Keywords: drugs, culture
|Part of Speech:
|term noun verb
|sikar, sikarys, akpe sikar
|cigarette, cigar, smoke, smoky
People who have seen old screenshows have no doubt seen and wondered about the little white sticks people sometimes put in their mouths and lit, and perhaps even connected them with the 'cigarettes' referred to in literature. These small cylinders contained cured tobacco plant leaves that acted as a drug, sort of a highly addictive stimulant, when smoked. Cigarettes and to a lesser extent their larger variant, 'cigars', were once quite popular in Britain.
Unlike in the case of cannabis, however, the British government was quite successful at banning the cultivation of tobacco in Britain during the latter part of the Global Collapse, motivated in part due to the highly detrimental health impacts of long term smoking. The product has, of course, fallen out of use except with a wealthy minority who obtain them discretely from New World Order smugglers.
Prior to the Collapse, cigarettes were quite a popular product globally, with most governments heavily taxing them and placing restrictions on their packaging, advertising and sale due to the aforementioned addictiveness and negative health impacts.

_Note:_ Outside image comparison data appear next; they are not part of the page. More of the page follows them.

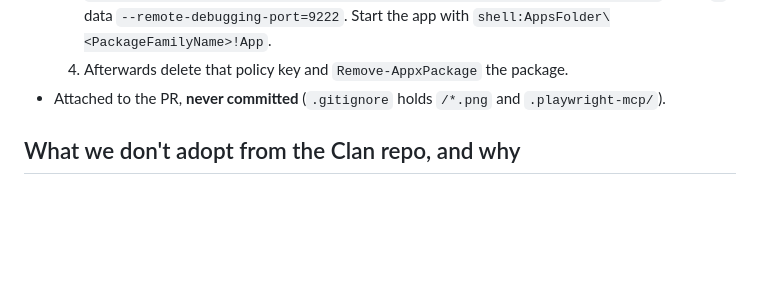
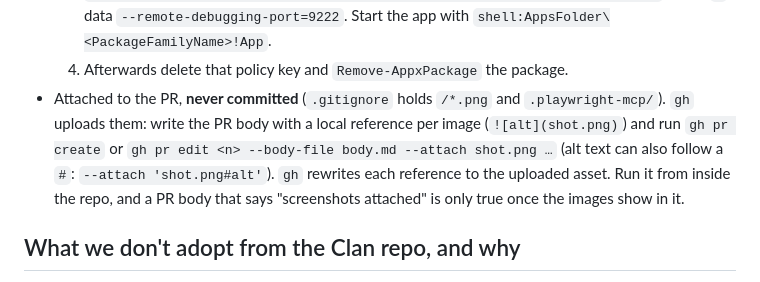
Before and after one commit to JimGeersinga/NED.WoT, a Markdown page: CLAUDE.md, the part around the change. Drawn GitHub-style; blank space fills up the shorter version.

Commit message:
#4 CLAUDE.md: attach PR screenshots with gh --attach
Co-Authored-By: Claude Sonnet 5.5 <noreply@anthropic.com>

```diff
--- a/CLAUDE.md
+++ b/CLAUDE.md
@@ -186,7 +186,12 @@ PR as a screenshot, at **1280×800 and 1920×1080** (desktop only, no phone).
      `shell:AppsFolder\<PackageFamilyName>!App`.
   4. Afterwards delete that policy key and `Remove-AppxPackage` the package.
 - Attached to the PR, **never committed** (`.gitignore` holds `/*.png` and
-  `.playwright-mcp/`).
+  `.playwright-mcp/`). `gh` uploads them: write the PR body with a local
+  reference per image (`![alt](shot.png)`) and run
+  `gh pr create` or `gh pr edit <n> --body-file body.md --attach shot.png …`
+  (alt text can also follow a `#`: `--attach 'shot.png#alt'`). `gh` rewrites each
+  reference to the uploaded asset. Run it from inside the repo, and a PR body
+  that says "screenshots attached" is only true once the images show in it.
 
 ## What we don't adopt from the Clan repo, and why
 
```
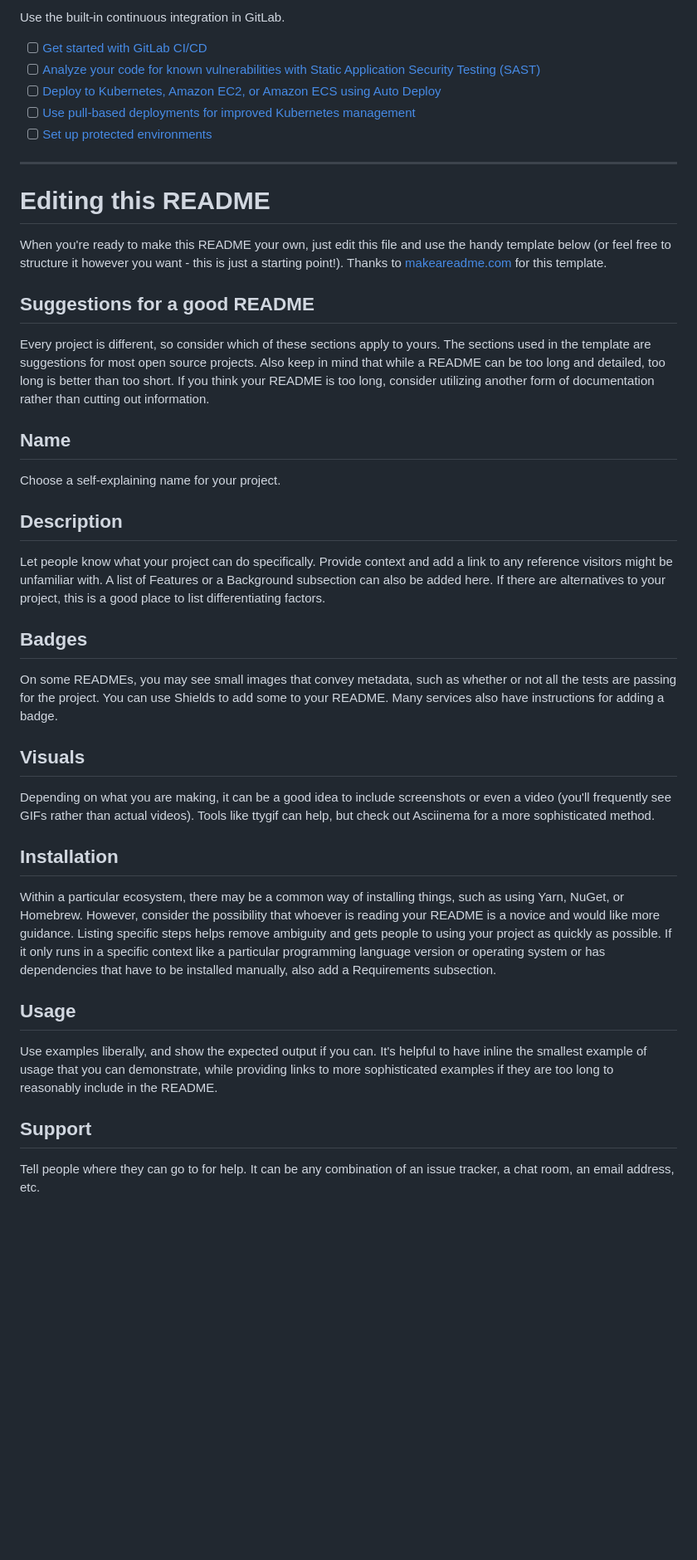
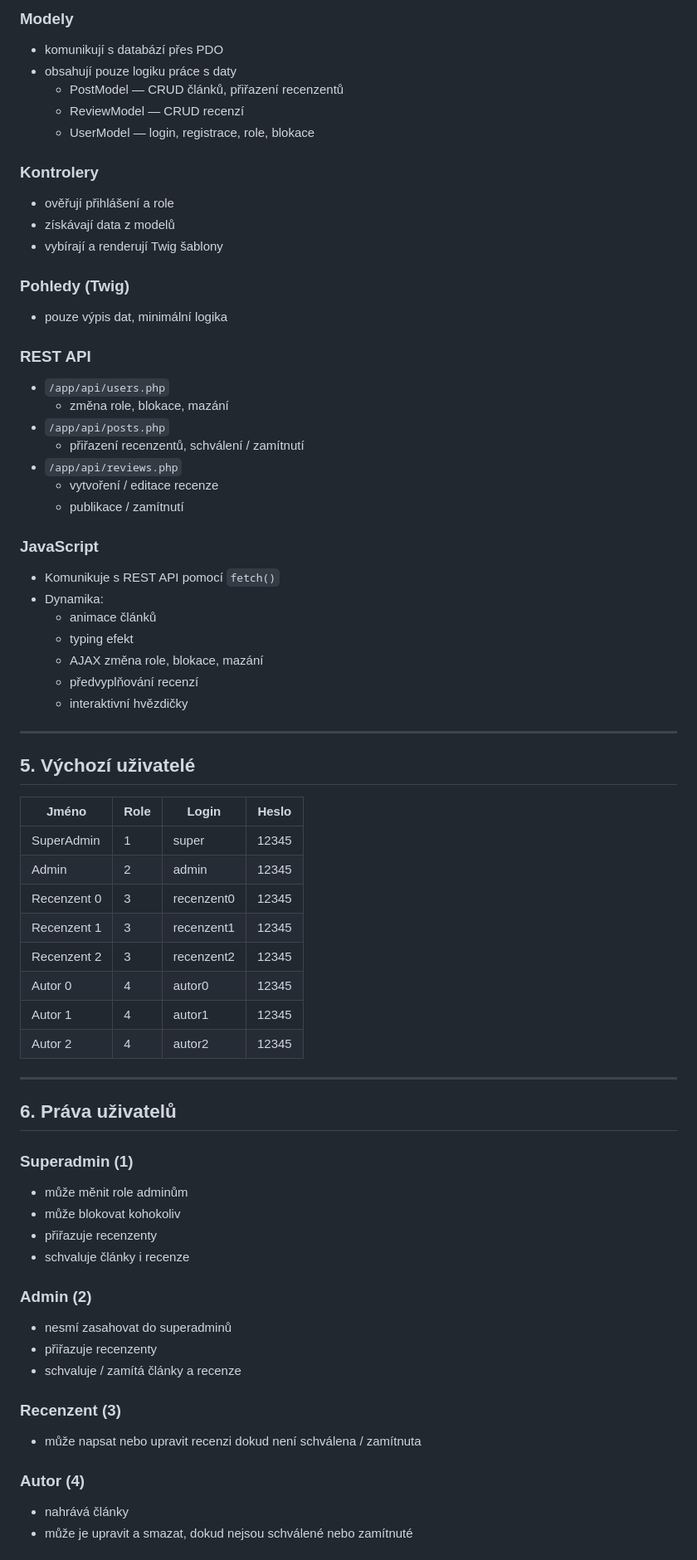
Before and after one commit to janchal4-dev/KIV-WEB-Semestralka, a Markdown page: README.md, the part around the change printed below. Shown: that part at 83% size. Rendered like a GitHub page; blank space fills up the shorter version.

Commit message:
Doděláno readme

```diff
--- a/README.md
+++ b/README.md
@@ -36,40 +121,71 @@ git push -uf origin main
 
-Use the built-in continuous integration in GitLab.
+### **Modely**
+- komunikují s databází přes PDO
+- obsahují pouze logiku práce s daty
+  - PostModel — CRUD článků, přiřazení recenzentů
+  - ReviewModel — CRUD recenzí
+  - UserModel — login, registrace, role, blokace
 
-- [ ] [Get started with GitLab CI/CD](https://docs.gitlab.com/ee/ci/quick_start/)
-- [ ] [Analyze your code for known vulnerabilities with Static Application Security Testing (SAST)](https://docs.gitlab.com/ee/user/application_security/sast/)
-- [ ] [Deploy to Kubernetes, Amazon EC2, or Amazon ECS using Auto Deploy](https://docs.gitlab.com/ee/topics/autodevops/requirements.html)
-- [ ] [Use pull-based deployments for improved Kubernetes management](https://docs.gitlab.com/ee/user/clusters/agent/)
-- [ ] [Set up protected environments](https://docs.gitlab.com/ee/ci/environments/protected_environments.html)
+### **Kontrolery**
+- ověřují přihlášení a role
+- získávají data z modelů
+- vybírají a renderují Twig šablony
 
-***
+### **Pohledy (Twig)**
+- pouze výpis dat, minimální logika
 
-# Editing this README
+### **REST API**
+- `/app/api/users.php`
+  - změna role, blokace, mazání
+- `/app/api/posts.php`
+  - přiřazení recenzentů, schválení / zamítnutí
+- `/app/api/reviews.php`
+  - vytvoření / editace recenze
+  - publikace / zamítnutí
 
-When you're ready to make this README your own, just edit this file and use the handy template below (or feel free to structure it however you want - this is just a starting point!). Thanks to [makeareadme.com](https://www.makeareadme.com/) for this template.
+### **JavaScript**
+- Komunikuje s REST API pomocí `fetch()`
+- Dynamika:
+  - animace článků
+  - typing efekt
+  - AJAX změna role, blokace, mazání
+  - předvyplňování recenzí
+  - interaktivní hvězdičky
 
-## Suggestions for a good README
+---
 
-Every project is different, so consider which of these sections apply to yours. The sections used in the template are suggestions for most open source projects. Also keep in mind that while a README can be too long and detailed, too long is better than too short. If you think your README is too long, consider utilizing another form of documentation rather than cutting out information.
+## 5. Výchozí uživatelé
 
-## Name
-Choose a self-explaining name for your project.
+| Jméno | Role | Login | Heslo |
+|-------|------|--------|--------|
+| SuperAdmin | 1 | super | 12345 |
+| Admin | 2 | admin | 12345 |
+| Recenzent 0 | 3 | recenzent0 | 12345 |
+| Recenzent 1 | 3 | recenzent1 | 12345 |
+| Recenzent 2 | 3 | recenzent2 | 12345 |
+| Autor 0 | 4 | autor0 | 12345 |
+| Autor 1 | 4 | autor1 | 12345 |
+| Autor 2 | 4 | autor2 | 12345 |
 
-## Description
-Let people know what your project can do specifically. Provide context and add a link to any reference visitors might be unfamiliar with. A list of Features or a Background subsection can also be added here. If there are alternatives to your project, this is a good place to list differentiating factors.
+---
 
-## Badges
-On some READMEs, you may see small images that convey metadata, such as whether or not all the tests are passing for the project. You can use Shields to add some to your README. Many services also have instructions for adding a badge.
+## 6. Práva uživatelů
 
-## Visuals
-Depending on what you are making, it can be a good idea to include screenshots or even a video (you'll frequently see GIFs rather than actual videos). Tools like ttygif can help, but check out Asciinema for a more sophisticated method.
+### **Superadmin (1)**
+- může měnit role adminům
+- může blokovat kohokoliv
+- přiřazuje recenzenty
+- schvaluje články i recenze
 
-## Installation
-Within a particular ecosystem, there may be a common way of installing things, such as using Yarn, NuGet, or Homebrew. However, consider the possibility that whoever is reading your README is a novice and would like more guidance. Listing specific steps helps remove ambiguity and gets people to using your project as quickly as possible. If it only runs in a specific context like a particular programming language version or operating system or has dependencies that have to be installed manually, also add a Requirements subsection.
+### **Admin (2)**
+- nesmí zasahovat do superadminů
+- přiřazuje recenzenty
+- schvaluje / zamítá články a recenze
 
-## Usage
-Use examples liberally, and show the expected output if you can. It's helpful to have inline the smallest example of usage that you can demonstrate, while providing links to more sophisticated examples if they are too long to reasonably include in the README.
+### **Recenzent (3)**
+- může napsat nebo upravit recenzi dokud není schválena / zamítnuta
 
-## Support
-Tell people where they can go to for help. It can be any combination of an issue tracker, a chat room, an email address, etc.
+### **Autor (4)**
+- nahrává články
+- může je upravit a smazat, dokud nejsou schválené nebo zamítnuté
 
```
Also changed, not shown: other parts of README.md (+137 -34 lines).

In the modern New World Order, smoking cigarettes in public is considered a public nuisance and you can't just light one up wherever, but other than that, there are virtually no restrictions whatsoever on the manufacture and sale of cigarettes. As alluded, they can be a popular item for smugglers. If you travel in the Order, you will find smoking cigarettes to be quite ubiquitous. Smoking, in fact, remains the leading cause of lung cancer in the Order today.
The Common word for cigarette is, confusingly, 'na sikar'. It came from English as 'sikaret' and got shortened down. The larger variant can also just be called 'na sikar', or sometimes 'na akpe sikar', 'the big cigarette', to disambiguate.
As a verb, 'sikar' is an intransitive pali verb meaning to smoke a cigarette. The modifier form 'sikarys' means smoky, or stained and smelly from tobacco.